About this exercise:
What lines of the listing include the string "const"? Show them all.

::: Source data

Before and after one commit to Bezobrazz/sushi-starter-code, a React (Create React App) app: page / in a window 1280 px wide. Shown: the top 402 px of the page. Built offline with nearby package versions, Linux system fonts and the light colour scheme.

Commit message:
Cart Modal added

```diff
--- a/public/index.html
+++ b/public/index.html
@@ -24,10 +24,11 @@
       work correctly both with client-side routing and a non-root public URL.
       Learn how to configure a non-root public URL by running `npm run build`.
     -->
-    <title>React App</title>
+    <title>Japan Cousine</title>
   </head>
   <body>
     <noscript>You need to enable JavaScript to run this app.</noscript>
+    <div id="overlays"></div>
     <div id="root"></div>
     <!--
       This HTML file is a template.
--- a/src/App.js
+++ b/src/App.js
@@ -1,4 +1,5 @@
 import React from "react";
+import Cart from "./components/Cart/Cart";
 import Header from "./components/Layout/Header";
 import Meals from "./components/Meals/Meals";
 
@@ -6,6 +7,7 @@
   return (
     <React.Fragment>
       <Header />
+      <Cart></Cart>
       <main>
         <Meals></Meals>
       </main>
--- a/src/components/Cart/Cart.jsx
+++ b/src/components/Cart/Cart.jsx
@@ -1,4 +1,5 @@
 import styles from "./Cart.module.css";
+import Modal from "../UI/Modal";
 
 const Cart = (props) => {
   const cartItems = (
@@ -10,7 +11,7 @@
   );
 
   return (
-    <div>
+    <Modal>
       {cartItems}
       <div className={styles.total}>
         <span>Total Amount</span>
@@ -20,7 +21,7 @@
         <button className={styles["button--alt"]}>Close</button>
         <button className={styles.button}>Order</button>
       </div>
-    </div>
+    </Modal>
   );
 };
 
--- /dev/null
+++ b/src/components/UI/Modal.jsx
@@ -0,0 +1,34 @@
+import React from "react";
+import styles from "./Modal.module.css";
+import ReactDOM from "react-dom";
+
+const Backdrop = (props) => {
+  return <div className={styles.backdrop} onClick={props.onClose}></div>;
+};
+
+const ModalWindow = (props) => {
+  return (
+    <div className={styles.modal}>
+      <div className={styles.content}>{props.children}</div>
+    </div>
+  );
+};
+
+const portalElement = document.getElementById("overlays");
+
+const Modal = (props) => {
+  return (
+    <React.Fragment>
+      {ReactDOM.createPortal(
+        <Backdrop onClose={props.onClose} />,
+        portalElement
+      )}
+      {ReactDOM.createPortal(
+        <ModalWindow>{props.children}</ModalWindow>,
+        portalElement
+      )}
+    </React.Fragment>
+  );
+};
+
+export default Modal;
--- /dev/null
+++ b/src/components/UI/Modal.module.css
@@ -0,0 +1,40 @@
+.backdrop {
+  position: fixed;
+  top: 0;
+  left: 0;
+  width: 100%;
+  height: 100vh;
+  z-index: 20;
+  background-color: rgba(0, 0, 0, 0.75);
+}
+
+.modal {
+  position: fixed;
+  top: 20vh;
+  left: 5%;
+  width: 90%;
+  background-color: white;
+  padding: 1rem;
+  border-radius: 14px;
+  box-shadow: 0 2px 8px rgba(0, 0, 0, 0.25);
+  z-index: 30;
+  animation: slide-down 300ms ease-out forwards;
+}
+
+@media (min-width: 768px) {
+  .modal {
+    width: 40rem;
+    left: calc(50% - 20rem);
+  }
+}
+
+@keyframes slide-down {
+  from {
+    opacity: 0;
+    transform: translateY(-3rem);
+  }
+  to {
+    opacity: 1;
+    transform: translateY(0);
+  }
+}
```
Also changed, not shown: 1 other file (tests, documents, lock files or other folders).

::::::

Task solution:
 const Cart = (props) => {
   const cartItems = (
+const Backdrop = (props) => {
+const ModalWindow = (props) => {
+const portalElement = document.getElementById("overlays");
+const Modal = (props) => {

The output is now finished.